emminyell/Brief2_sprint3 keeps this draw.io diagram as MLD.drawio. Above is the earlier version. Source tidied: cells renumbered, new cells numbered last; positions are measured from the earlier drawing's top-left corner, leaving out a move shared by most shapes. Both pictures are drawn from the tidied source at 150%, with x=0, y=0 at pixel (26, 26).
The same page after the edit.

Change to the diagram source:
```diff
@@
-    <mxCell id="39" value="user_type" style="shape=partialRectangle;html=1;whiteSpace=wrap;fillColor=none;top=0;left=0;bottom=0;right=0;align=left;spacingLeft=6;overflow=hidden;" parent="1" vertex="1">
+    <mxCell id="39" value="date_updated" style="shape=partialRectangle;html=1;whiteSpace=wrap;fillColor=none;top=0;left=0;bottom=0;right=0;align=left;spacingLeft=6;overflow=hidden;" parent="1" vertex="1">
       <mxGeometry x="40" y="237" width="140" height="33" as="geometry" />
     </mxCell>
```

########

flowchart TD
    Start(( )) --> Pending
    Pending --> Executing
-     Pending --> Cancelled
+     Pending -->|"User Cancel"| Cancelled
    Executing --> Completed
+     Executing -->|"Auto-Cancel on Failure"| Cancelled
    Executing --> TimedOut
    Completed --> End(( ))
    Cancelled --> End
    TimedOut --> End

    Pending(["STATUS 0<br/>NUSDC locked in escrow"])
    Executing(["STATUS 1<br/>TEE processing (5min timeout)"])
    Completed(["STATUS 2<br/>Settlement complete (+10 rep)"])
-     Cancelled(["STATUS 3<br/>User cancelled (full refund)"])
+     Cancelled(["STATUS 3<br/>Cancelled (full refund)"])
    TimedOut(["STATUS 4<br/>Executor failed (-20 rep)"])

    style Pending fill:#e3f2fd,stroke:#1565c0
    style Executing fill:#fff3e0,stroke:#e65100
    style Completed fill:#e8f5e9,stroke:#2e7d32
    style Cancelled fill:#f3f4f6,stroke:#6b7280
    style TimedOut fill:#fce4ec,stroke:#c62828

########

The problem:
Find the line with "style Completed fill:#e8f5e9,stroke:#2e7d32" in the material above. Reproduce it and each line after it up to and including the line with "style TimedOut fill:#fce4ec,stroke:#c62828".

Answer area:
    style Completed fill:#e8f5e9,stroke:#2e7d32
    style Cancelled fill:#f3f4f6,stroke:#6b7280
    style TimedOut fill:#fce4ec,stroke:#c62828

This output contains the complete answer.